A: The court has said that it is harassment if a debt collector: calls immediately after hanging up, calls multiple times in a single day, calls your place of employment, family, or friends, calls at odd hours, or continues to call after being requested not to. Generally speaking, for a violation to occur based solely on number of calls, you must have multiple calls in a single day.
Question #3: Can they leave a message on my answer machine?
A: If a debt collector or original creditor leaves a message to collect a debt on an answering machine and the message is heard by third parties or the caller fails to state they are a debt collector or fails to identify themselves properly, you might have a claim. It might be a violation of federal law if the message left is pre-recorded.
Question #4: Should I respond to a collection lawsuit if I owe the money?
A: Definitely! There is no guarantee that the court will properly determine the amount you owe. Also, failing to respond will mean the court will include attorney fees in the judgment. Many times, such fees are improper. If you respond you will also, at a minimum, put yourself in a better position to negotiate a settlement. Sometimes, just responding will cause the collector to dismiss the case and you will owe nothing.
Question #5: What should I do if I wasn’t properly served?
A: Proper service is not something you can decide. You may be right, but unless the court is aware of the bad service, they will assume it was correct. You must respond to the lawsuit even if not served properly. If you don’t, the court will enter a judgment against you.
Question #6: How do I overturn a Default Judgment?
A: The only way to reverse a default judgment is by court order. This can be achieved in two ways:
- The parties agree to set aside the judgment and start again. This means you must get the agreement of the collection lawyer, which can be very difficult to do.
- You must file a motion with the court asking that the default judgment be set aside. To be successful you must show that either you were not served properly or that you qualify under “excusable neglect”.
If you are going to ask that a default judgment be set aside, you must do so without delay
Question #7: What will creditors be able to do if they get a judgment?
A: In California, a judgment creditor can garnish your wages, put a lien on any real estate you own, levy your bank accounts, and seize certain assets. They can also force you to appear in court to answer questions about what you own.
Question #8: Can I be put in jail for not responding to a collection lawsuit?
A: You cannot be put in jail for not contesting a collection lawsuit. You can, however, be put in jail if, after a judgment is entered, you fail to follow court orders requiring you to show up in court and/or fail to answer questions about your assets.
Question #9: I settled my account, but they are stilling calling to collect. What should I do?
A: Call our experienced attorneys immediately. Attempting to collect a debt that is not due is a violation of state and federal laws.
Question #10: Can collectors call my work?

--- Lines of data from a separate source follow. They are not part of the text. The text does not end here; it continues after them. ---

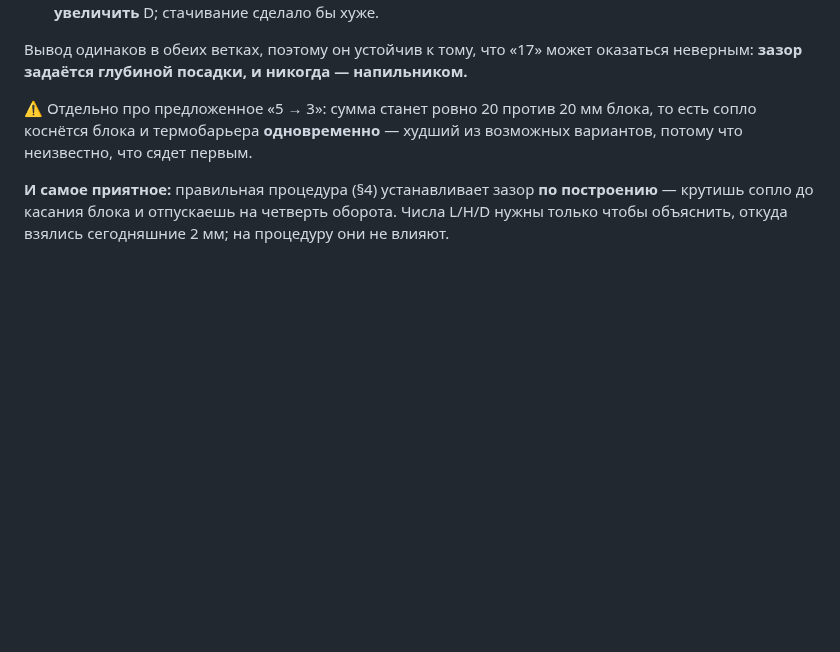
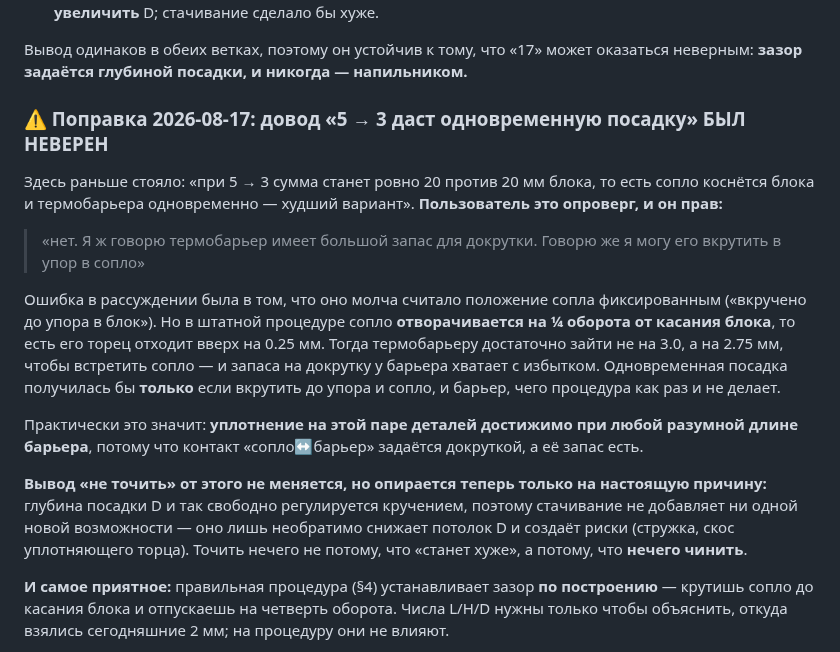
Before and after one commit to alex-mextner/ultra-3d-printer, a Markdown page: docs/hotend-assembly.md, the part around the change. GitHub-like rendering; blank space fills up the shorter version.

Commit message:
Correct a wrong argument: grinding to 3mm would not force simultaneous seating
The user refuted it and he is right: "термобарьер имеет большой запас для
докрутки. Говорю же я могу его вкрутить в упор в сопло."

The claim assumed the nozzle stays screwed fully into the block. It doesn't -
the procedure backs it off a quarter turn, so its face retreats 0.25mm and the
heatbreak only needs 2.75mm rather than 3.0mm to meet it, which is well inside
the spare thread. Simultaneous seating would need both parts driven fully home,
which is precisely what the procedure avoids.

The conclusion is unchanged but now rests only on the real reason: insertion
depth is already freely adjustable by rotation, so grinding adds no capability
it just irreversibly lowers the ceiling. There is nothing to fix, rather than
something that would get worse.

Co-Authored-By: Claude Opus 5 <noreply@anthropic.com>
Claude-Session: https://claude.ai/code/session_01HEE8hwGB4iZ56apvJG2dYY

```diff
--- a/docs/hotend-assembly.md
+++ b/docs/hotend-assembly.md
@@ -174,9 +174,32 @@ E3D предупреждает об этом прямо, в инструкции
 Вывод одинаков в обеих ветках, поэтому он устойчив к тому, что «17» может
 оказаться неверным: **зазор задаётся глубиной посадки, и никогда — напильником.**
 
-⚠️ Отдельно про предложенное «5 → 3»: сумма станет ровно 20 против 20 мм блока,
-то есть сопло коснётся блока и термобарьера **одновременно** — худший из
-возможных вариантов, потому что неизвестно, что сядет первым.
+### ⚠️ Поправка 2026-08-17: довод «5 → 3 даст одновременную посадку» БЫЛ НЕВЕРЕН
+
+Здесь раньше стояло: «при 5 → 3 сумма станет ровно 20 против 20 мм блока, то есть
+сопло коснётся блока и термобарьера одновременно — худший вариант». **Пользователь
+это опроверг, и он прав:**
+
+> «нет. Я ж говорю термобарьер имеет большой запас для докрутки. Говорю же я могу
+> его вкрутить в упор в сопло»
+
+Ошибка в рассуждении была в том, что оно молча считало положение сопла
+фиксированным («вкручено до упора в блок»). Но в штатной процедуре сопло
+**отворачивается на ¼ оборота от касания блока**, то есть его торец отходит вверх
+на 0.25 мм. Тогда термобарьеру достаточно зайти не на 3.0, а на 2.75 мм, чтобы
+встретить сопло — и запаса на докрутку у барьера хватает с избытком. Одновременная
+посадка получилась бы **только** если вкрутить до упора и сопло, и барьер, чего
+процедура как раз и не делает.
+
+Практически это значит: **уплотнение на этой паре деталей достижимо при любой
+разумной длине барьера**, потому что контакт «сопло↔барьер» задаётся докруткой, а
+её запас есть.
+
+**Вывод «не точить» от этого не меняется, но опирается теперь только на настоящую
+причину:** глубина посадки D и так свободно регулируется кручением, поэтому
+стачивание не добавляет ни одной новой возможности — оно лишь необратимо снижает
+потолок D и создаёт риски (стружка, скос уплотняющего торца). Точить нечего не
+потому, что «станет хуже», а потому, что **нечего чинить**.
 
 **И самое приятное:** правильная процедура (§4) устанавливает зазор
 **по построению** — крутишь сопло до касания блока и отпускаешь на четверть
```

A: They can call you at work until you notify them that you have a lawyer or inform them that you are not allowed to receive such calls. They can never talk to your employer (or any third party for that matter) about their claims until they have court authority.
If you’ve been contacted or harassed by a debt collector, then please contact us so we can talk about your situation. Call (844) 431-3851 or contact us online today to get started on your free case consultation.